Caregiver Burnout: How to Protect Yourself
Michelle McCann, OTD, OTR/L, CBIS, C/NDT, PPSC
Michelle McCann is the director of quality and risk management at Encompass Health Rehabilitation Hospital of Sewickley in Pennsylvania. Encompass Health is a national sponsor of the American Stroke Association’s Together to End Stroke initiative. Resources for living well after stroke can be found here.
Trying to manage too many tasks can lead to compassion fatigue or caregiver burnout. Compassion fatigue can develop when a caregiver finds it hard to balance time for themselves. Feelings of being ‘trapped’ may start to develop with simultaneous feelings of guilt for even the thought of ‘abandoning’ the needs of the care recipient to take care of their own personal needs. As these feelings progress over time, the positive feelings of caring for a loved one can change into negative emotions and unconcern for the care recipient. Eventually, this inability to find balance can progress into a condition known as caregiver burnout which is a prolonged state of physical, emotional and/or mental exhaustion.
Signs of caregiver burnout can go beyond feeling fatigued or tired. Many caregivers report feeling unfocused, lack of interest in things they have typically enjoyed, and a declined investment in helping themselves maintain good health or helping others. Changes in personal habits such as decreased sleep, eating too much or too little, and disruption in typical routines may occur. If not dealt with properly, feelings of hopelessness and helplessness may be prolonged and a caregiver may turn to negative outlets to deal with their feelings. Excessive use of medications or substance abuse may be used to ‘numb’ their feelings. In time, resentment may build and the caregiver may start to act out by caring for their care recipient in a neglectful or harmful way.
To avoid caregiver burn-out it is important for caregivers to remember that they must take care of their personal health first. Regular physical check-ups for physical and mental health must be a priority.
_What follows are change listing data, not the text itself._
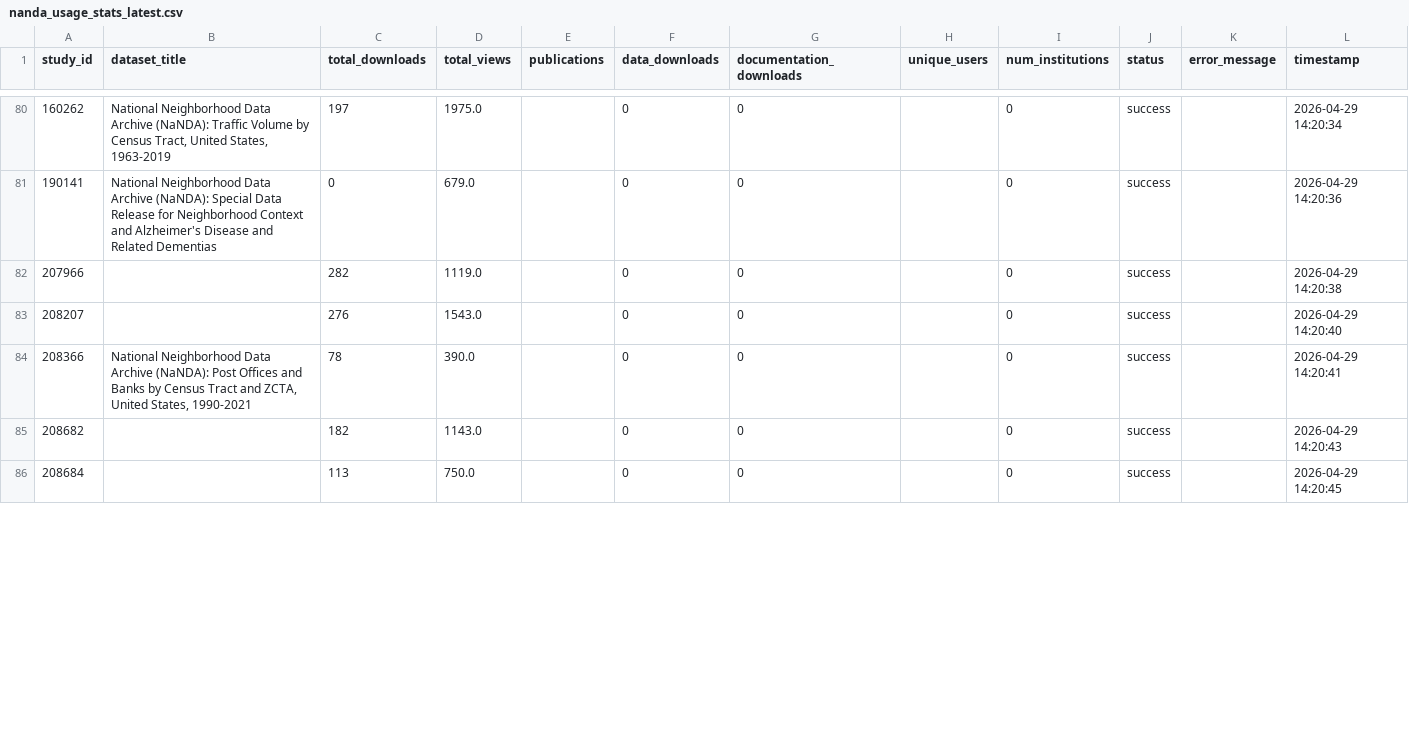
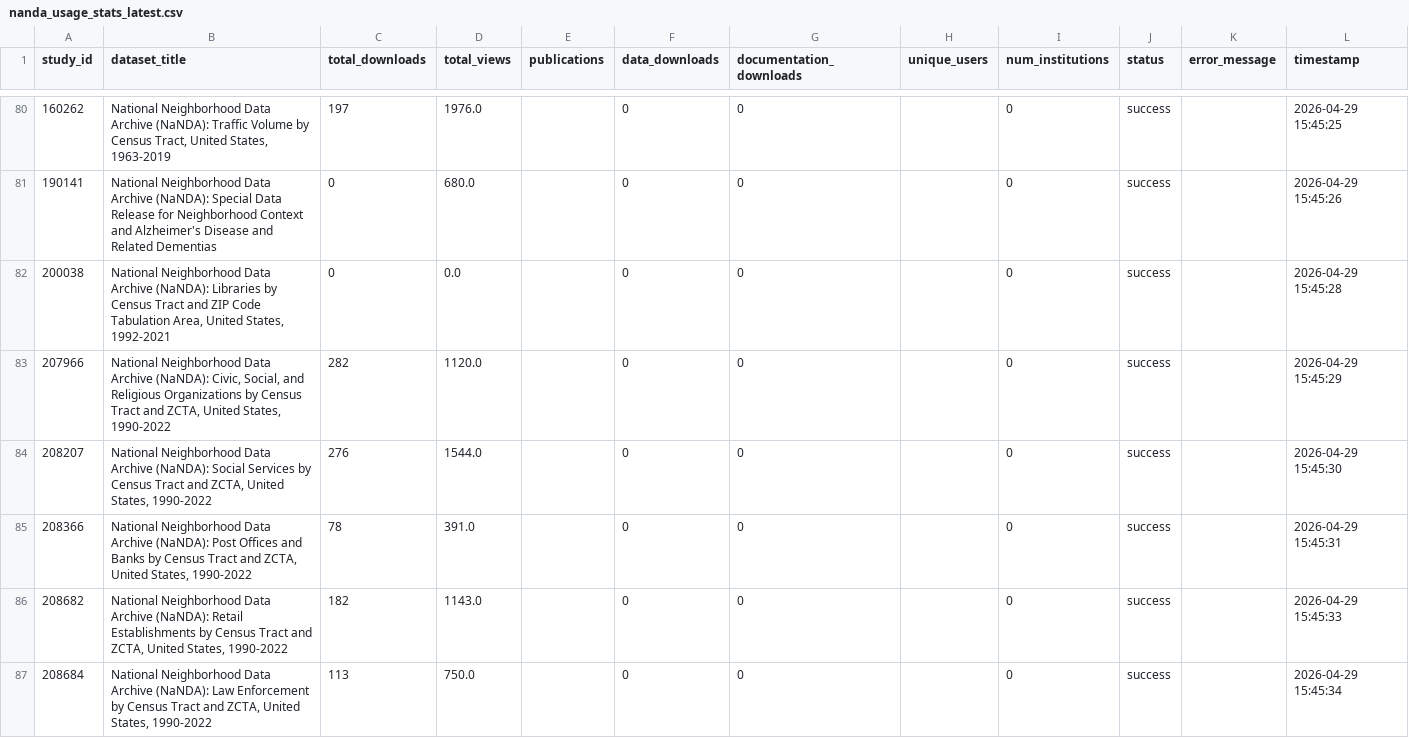
Before and after one commit to The-National-Neighborhood-Data-Archive/usage-metrics, a CSV file: data/nanda_usage_stats_latest.csv, drawn as a sheet; only a part is shown, gaps mark what is left out; the diff covers the shown part only.

```diff
--- a/data/nanda_usage_stats_latest.csv
+++ b/data/nanda_usage_stats_latest.csv
@@ -80,7 +80,8 @@ study_id,dataset_title,total_downloads,total_views,publications,data_downloads,d
-160262,"National Neighborhood Data Archive (NaNDA): Traffic Volume by Census Tract, United States, 1963-2019",197,1975.0,,0,0,,0,success,,2026-04-29 14:20:34
-190141,National Neighborhood Data Archive (NaNDA): Special Data Release for Neighborhood Context and Alzheimer's Disease and Related Dementias,0,679.0,,0,0,,0,success,,2026-04-29 14:20:36
-207966,,282,1119.0,,0,0,,0,success,,2026-04-29 14:20:38
-208207,,276,1543.0,,0,0,,0,success,,2026-04-29 14:20:40
-208366,"National Neighborhood Data Archive (NaNDA): Post Offices and Banks by Census Tract and ZCTA, United States, 1990-2021",78,390.0,,0,0,,0,success,,2026-04-29 14:20:41
-208682,,182,1143.0,,0,0,,0,success,,2026-04-29 14:20:43
-208684,,113,750.0,,0,0,,0,success,,2026-04-29 14:20:45
+160262,"National Neighborhood Data Archive (NaNDA): Traffic Volume by Census Tract, United States, 1963-2019",197,1976.0,,0,0,,0,success,,2026-04-29 15:45:25
+190141,National Neighborhood Data Archive (NaNDA): Special Data Release for Neighborhood Context and Alzheimer's Disease and Related Dementias,0,680.0,,0,0,,0,success,,2026-04-29 15:45:26
+200038,"National Neighborhood Data Archive (NaNDA): Libraries by Census Tract and ZIP Code Tabulation Area, United States, 1992-2021",0,0.0,,0,0,,0,success,,2026-04-29 15:45:28
+207966,"National Neighborhood Data Archive (NaNDA): Civic, Social, and Religious Organizations by Census Tract and ZCTA, United States, 1990-2022",282,1120.0,,0,0,,0,success,,2026-04-29 15:45:29
+208207,"National Neighborhood Data Archive (NaNDA): Social Services by Census Tract and ZCTA, United States, 1990-2022",276,1544.0,,0,0,,0,success,,2026-04-29 15:45:30
+208366,"National Neighborhood Data Archive (NaNDA): Post Offices and Banks by Census Tract and ZCTA, United States, 1990-2022",78,391.0,,0,0,,0,success,,2026-04-29 15:45:31
+208682,"National Neighborhood Data Archive (NaNDA): Retail Establishments by Census Tract and ZCTA, United States, 1990-2022",182,1143.0,,0,0,,0,success,,2026-04-29 15:45:33
+208684,"National Neighborhood Data Archive (NaNDA): Law Enforcement by Census Tract and ZCTA, United States, 1990-2022",113,750.0,,0,0,,0,success,,2026-04-29 15:45:34
```
Also changed, not shown: 166 edited cells elsewhere in this file, data/nanda_usage_stats_2026-04-29.csv, data/nanda_usage_timeseries_2026-04-29.csv, 4 other files.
Physical activity, eating nutritious foods, and maintaining a regular sleep schedule can help to regulate mood and energy.
Making time for small ‘breaks’ in caregiving is also important. Whether getting away for a few hours or a few minutes, taking time for oneself is vital. A caregiver may find value in taking short walks or talking on the phone with a friend. Overtime, building on this may include longer breaks to re-engage in a hobby they once enjoyed.
Getting in touch with one’s emotions is also important. Keeping a journal may be helpful for some to recognize their feelings and emotions. For other caregivers, getting involved in a support group routinely may be an avenue of sharing experiences and ways to deal with conflicts or stressors. If symptoms of depression or anxiety are present, speaking with a trained professional or counselor may be next steps for a caregiver to find healthy coping mechanisms and ways to deal with the stress of caregiving.
The key is acceptance that you are important. Maintaining a healthy you is not only beneficial for you, but your care receiver. Taking care of yourself is the first step in avoiding a road to burnout.